The Investigatory Powers Bill, that will require ISPs to log the online activity of their UK customers, was approved by the House of Lords on November 19th and is expected to receive royal ascent before the end of the year.
Critics of the regulation are concerned hackers will be able to infiltrate stored details of their customers’ online movements. James Blessing, chairman of the Internet Service Providers' Association (Ispa) said: “It only takes one bad actor to go in there and get the entire database. You can try every conceivable thing in the entire world to protect it, but somebody will still outsmart you.
"Mistakes will happen. It's a question of when. Hopefully it's in tens or maybe a hundred years. But it might be next week.”
The Bill had been introduced by then home secretary Theresa May several times but was never passed through the Houses of Parliament. Now as prime minister, May has used her wider spread of influence to surreptitiously pass the Bill with little fanfare.

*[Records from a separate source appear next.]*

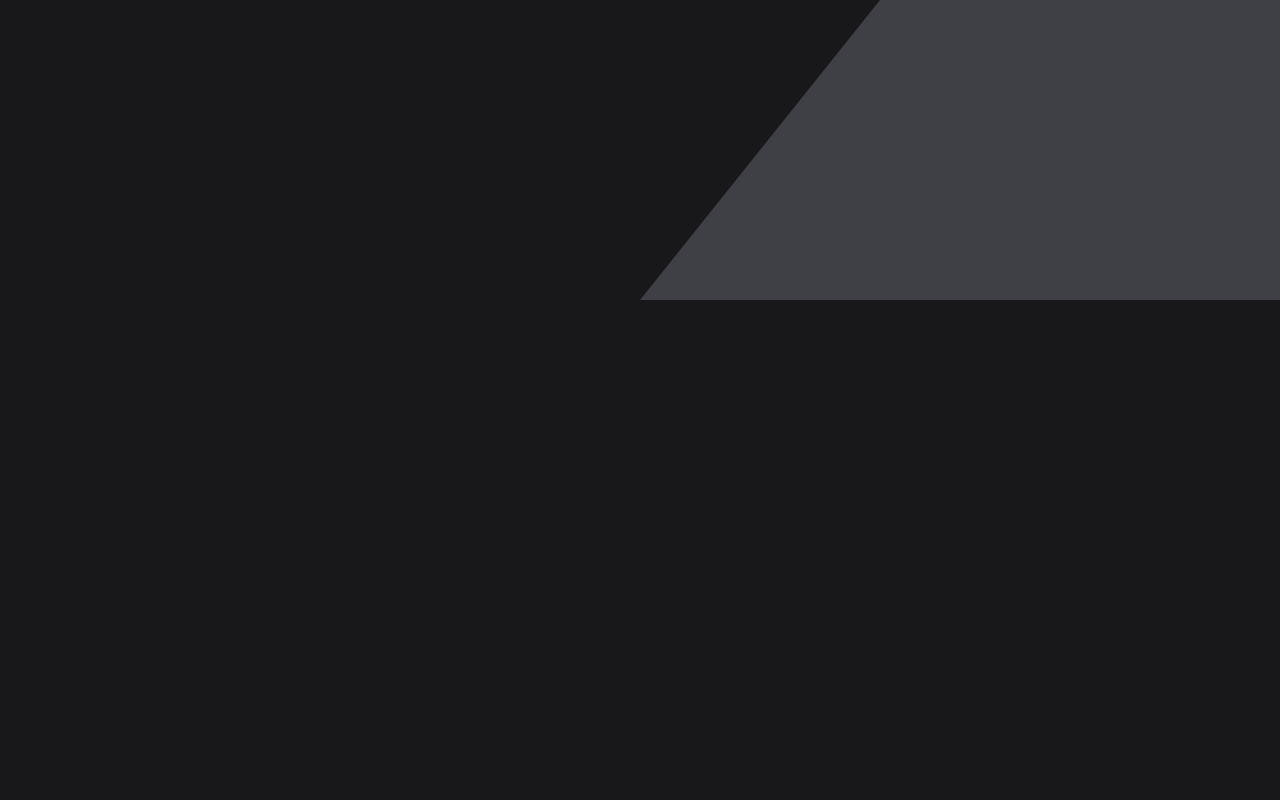
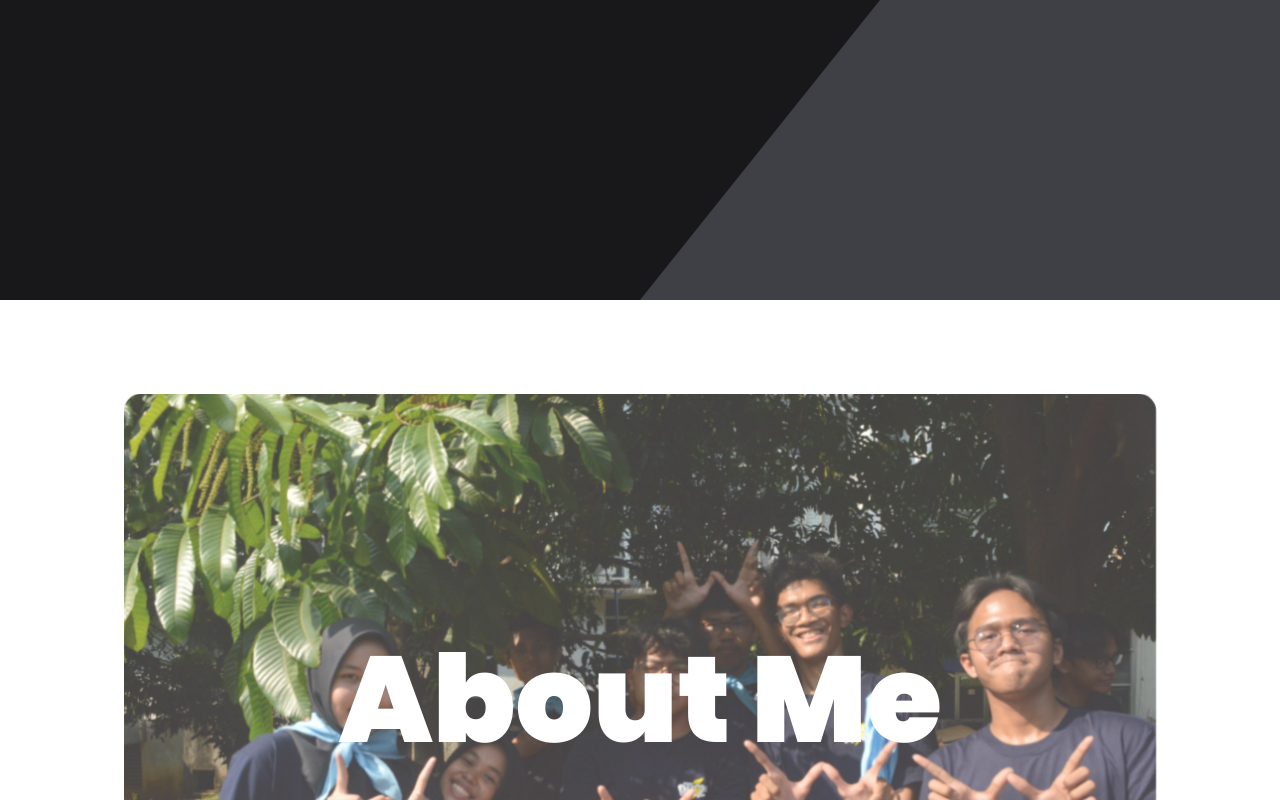
Before and after one commit to enclaire1443/portofotio-website, a Next.js app: page / in a window 1280 px wide. Shown: the part 1300-2100 px from the top of the page. Before the commit the page ends 1600 px from the top, so only its background shows below. Built offline with nearby package versions, Linux system fonts and the light colour scheme.

Commit message:
added about page

```diff
--- /dev/null
+++ b/src/app/components/about.tsx
@@ -0,0 +1,81 @@
+"use client";
+import React, { useRef } from 'react';
+import { motion, useScroll, useTransform } from 'framer-motion';
+function About() {
+  return (
+    <div className="w-full h-[200vh]">
+      <ScreenOne />
+      <ScreenTwo />
+    </div>
+  );
+}
+
+export default About;
+
+function ScreenOne() {
+  const targetRef = useRef(null);
+  const { scrollYProgress } = useScroll({
+    target: targetRef,
+    offset: ["end end", "end start"],
+  });
+
+  // Adjust the scale and opacity for a stronger effect
+  const scale = useTransform(scrollYProgress, [0, 1], [1, 0.5]);
+  const opacity = useTransform(scrollYProgress, [0, 1], [1, 0]);
+  const scaleText = useTransform(scrollYProgress, [0, 1], [1, 0.8]);
+
+  return (
+    <motion.div className="h-screen relative bg-white" ref={targetRef}>
+      <motion.div
+        style={{
+          backgroundImage: `url('/assets/fototim2.jpeg')`,
+          backgroundSize: "cover",
+          backgroundPosition: "center",
+          borderRadius: "20px",
+          scale, // Stronger scaling effect
+          opacity, // Fading effect
+          margin: 50
+        }}
+        className="absolute inset-0 p-4 rounded-2xl"
+      ></motion.div>
+
+      <div className="absolute inset-0 flex justify-center items-center">
+        <motion.h1
+        ref={targetRef}
+        className="text-9xl text-white font-poppins font-superbold"
+        style={{
+            scale: scaleText,
+            opacity: 1,
+        }}>
+            About Me
+        </motion.h1>
+      </div>
+    </motion.div>
+  );
+}
+
+function ScreenTwo() {
+  const targetRef = useRef(null);
+  const { scrollYProgress } = useScroll({
+    target: targetRef,
+    offset: ["start end", "end start"],
+  });
+
+  // Make the vertical movement and opacity transition stronger
+  const y = useTransform(scrollYProgress, [0, 1], [300, -300]);
+  const opacity = useTransform(scrollYProgress, [0.15, 0.5, 0.85], [0, 1, 0]);
+
+  return (
+    <motion.div
+      ref={targetRef}
+      className="h-screen flex justify-center items-center bg-gray-100"
+    >
+      <motion.p
+        style={{ y, opacity }}
+        className="text-4xl text-black font-poppins"
+      >
+        Lorem Ipsum dulu yah
+      </motion.p>
+    </motion.div>
+  );
+}
--- a/src/app/components/header.tsx
+++ b/src/app/components/header.tsx
@@ -4,7 +4,7 @@ function Header() {
   return (
     <div>
       <div className="fixed w-full h-20 rounded-b-lg flex items-center justify-between px-8 z-50">
-        <div className="text-white font-bold bg-dark-200 rounded-2xl">
+        <div className="text-white font-bold bg-dark-500 rounded-2xl">
           <button className="gap-4 font-serif font-semibold text-3xl py-2 px-4 text-light-100">Fatih</button>
         </div>
       </div>
--- a/src/app/components/mainpage.tsx
+++ b/src/app/components/mainpage.tsx
@@ -5,8 +5,8 @@ import { motion, useInView } from "framer-motion";
 function MainPage() {
   const ref = useRef(null);
   const isInView = useInView(ref, {
-    amount: 0.5, // Trigger when 50% of the element is visible
-    once: true, // Only trigger once
+    amount: 0.5,
+    once: true,
   });
 
   return (
@@ -19,9 +19,7 @@ function MainPage() {
         }}
       ></div>
 
-      {/* Content Section (Text and Circle) */}
       <div className="absolute top-[30%] left-[10%] flex flex-col md:flex-row items-center md:space-x-8 text-white">
-        {/* Text Section */}
         <motion.div
           ref={ref}
           className="flex flex-col items-start space-y-4"
@@ -41,11 +39,10 @@ function MainPage() {
             Hello! I'm Fatih <span className="text-light-200">.</span>
           </p>
           <p className="font-poppins text-xl font-semibold">
-            Electrical Engineering enthusiast.
+            And this is my personal page.
           </p>
         </motion.div>
 
-        {/* Circle/Square Container */}
         <motion.div
           ref={ref}
           className="relative w-40 h-40 bg-light-200 rounded-lg mt-8 md:mt-0"
--- a/src/app/page.tsx
+++ b/src/app/page.tsx
@@ -4,17 +4,18 @@ import { motion, useInView, useAnimation } from 'framer-motion';
 import Header from './components/header';
 import LandingPage from './components/landingpage';
 import MainPage from './components/mainpage';
+import About from './components/about';
 
 const Page = () => {
-  const mainPageRef = useRef(null);
-  const isInView = useInView(mainPageRef, {
-    amount: 0.5,
+  const ref = useRef(null);
+  const isInView = useInView(ref, {
+    amount: 0.9,
     once: false
   });
   const headerControl = useAnimation();
 
   useEffect(() => {
-    if (isInView) {
+    if (!isInView) {
       headerControl.start("visible")
     } else{
       headerControl.start("hidden")
@@ -74,10 +75,11 @@ const Page = () => {
       >
         <Header />
       </motion.div>
-      <LandingPage />
-      <div ref={mainPageRef}>
-        <MainPage />
+      <div ref={ref}>
+        <LandingPage />
       </div>
+      <MainPage />
+      <About />
     </div>
   );
 };
```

Some virtual private network (VPN) providers have also been sceptical of the bill. Caleb Chen, a spokesman for Private Internet Access, said: “The legislation specifically mentions connection service providers and not just ISPs, and the assumption is that VPNs based in the UK will have to give up their logs under this law.

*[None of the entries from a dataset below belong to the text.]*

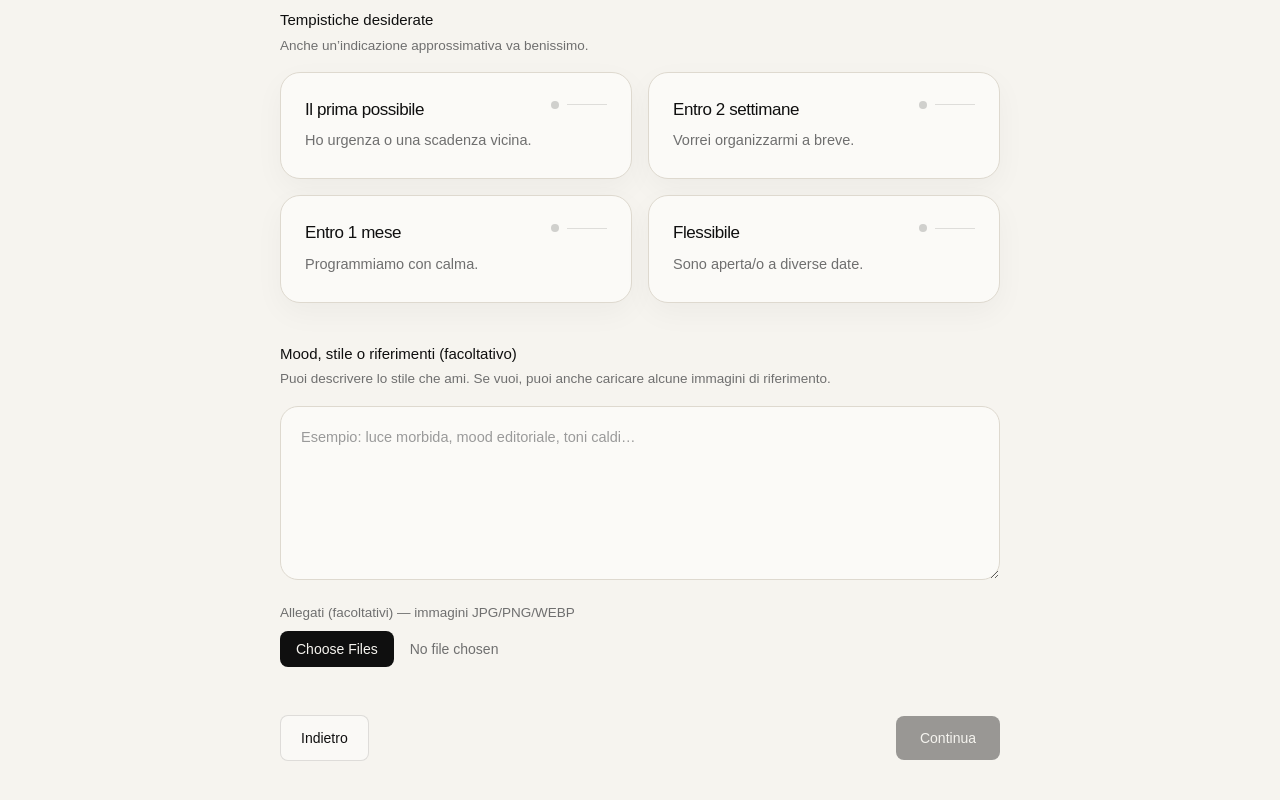
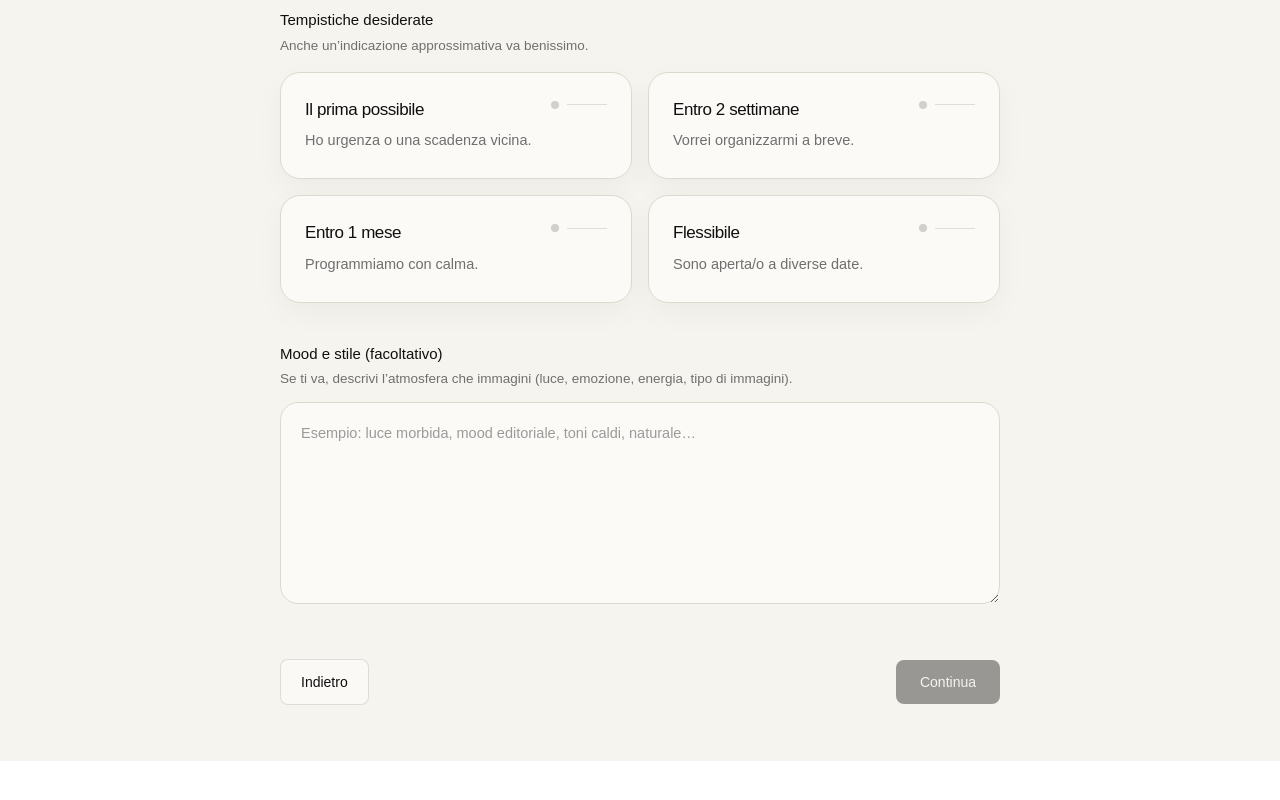
Before and after one commit to bepier02-pixel/Brief-creativo, a Next.js app: page /brief/step-2 in a window 1280 px wide. Shown: the part 1292-2092 px from the top of the page. After the commit the page ends 2053 px from the top, so only its background shows below. Built offline with nearby package versions, Linux system fonts and the light colour scheme.

Commit message:
Simplify step 2: remove attachments and keep mood as text only

```diff
--- a/app/brief/step-2/page.tsx
+++ b/app/brief/step-2/page.tsx
@@ -16,9 +16,6 @@ export default function BriefStep2Page() {
   const [location, setLocation] = useState<LocationPref | null>(null);
   const [timing, setTiming] = useState<Timing | null>(null);
   const [mood, setMood] = useState<string>("");
-
-  // Allegati (preview locale)
-  const [files, setFiles] = useState<File[]>([]);
 
   const canContinue = useMemo(() => {
     return Boolean(usage && location && timing);
@@ -133,7 +130,7 @@ export default function BriefStep2Page() {
           <ChoiceCard
             selected={usage === "other"}
             title="Altro"
-            desc="Se l’obiettivo è diverso, descrivilo nelle note sotto."
+            desc="Se l’obiettivo è diverso, descrivilo nelle note qui sotto."
             onClick={() => setUsage("other")}
           />
         </div>
@@ -211,79 +208,25 @@ export default function BriefStep2Page() {
         </div>
       </section>
 
-      {/* 4) Mood / riferimenti */}
-      <section className="space-y-4">
+      {/* 4) Mood */}
+      <section className="space-y-3">
         <div className="space-y-1">
           <div className="text-[15px] font-medium text-[#0F0F0F]">
-            Mood, stile o riferimenti (facoltativo)
+            Mood e stile (facoltativo)
           </div>
           <div className="text-[13.5px] text-[#6F6F6F]">
-            Puoi descrivere lo stile che ami. Se vuoi, puoi anche caricare alcune
-            immagini di riferimento.
+            Se ti va, descrivi l’atmosfera che immagini (luce, emozione, energia,
+            tipo di immagini).
           </div>
         </div>
 
         <textarea
           value={mood}
           onChange={(e) => setMood(e.target.value)}
-          rows={5}
-          placeholder="Esempio: luce morbida, mood editoriale, toni caldi…"
+          rows={6}
+          placeholder="Esempio: luce morbida, mood editoriale, toni caldi, naturale…"
           className="w-full rounded-[18px] border border-[#DED9CF] bg-[#FBFAF7] px-5 py-4 text-[14.5px] leading-7 text-[#0F0F0F] placeholder:text-[#9A9A9A] focus:outline-none focus:ring-2 focus:ring-black/10"
         />
-
-        {/* Upload immagini (preview locale) */}
-        <div className="space-y-2">
-          <div className="text-[13.5px] text-[#6F6F6F]">
-            Allegati (facoltativi) — immagini JPG/PNG/WEBP
-          </div>
-
-          <input
-            type="file"
-            accept="image/*"
-            multiple
-            onChange={(e) => {
-              const list = Array.from(e.target.files ?? []);
-              setFiles(list);
-            }}
-            className="block w-full text-sm text-[#6F6F6F]
-              file:mr-4 file:rounded-lg file:border-0
-              file:bg-[#0F0F0F] file:px-4 file:py-2
-              file:text-sm file:text-[#F6F4EF]
-              hover:file:opacity-90"
-          />
-
-          {files.length > 0 && (
-            <div className="grid gap-3 sm:grid-cols-2">
-              {files.slice(0, 6).map((f) => {
-                const url = URL.createObjectURL(f);
-                return (
-                  <div
-                    key={f.name}
-                    className="rounded-[18px] border border-[#DED9CF] bg-[#FBFAF7] p-3"
-                  >
-                    {/* preview */}
-                    {/* eslint-disable-next-line @next/next/no-img-element */}
-                    <img
-                      src={url}
-                      alt={f.name}
-                      className="h-40 w-full rounded-[14px] object-cover"
-                      onLoad={() => URL.revokeObjectURL(url)}
-                    />
-                    <div className="mt-2 truncate text-xs text-[#6F6F6F]">
-                      {f.name}
-                    </div>
-                  </div>
-                );
-              })}
-            </div>
-          )}
-
-          {files.length > 6 && (
-            <div className="text-xs text-[#6F6F6F]">
-              Mostro le prime 6 immagini. Le altre verranno comunque considerate.
-            </div>
-          )}
-        </div>
       </section>
 
       {/* Footer */}
```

"But as a US-based company, my legal team has advised me that we would not be under any obligation to do so.
"And even if the Government were to try to take it a step further and say no UK citizen could use a VPN that was not compliant with the law, those services would still be available."
He also said that the Bill might affect the adoption of VPNs by businesses to allow staff to remotely access company servers and that it will make the use of the technology complicated.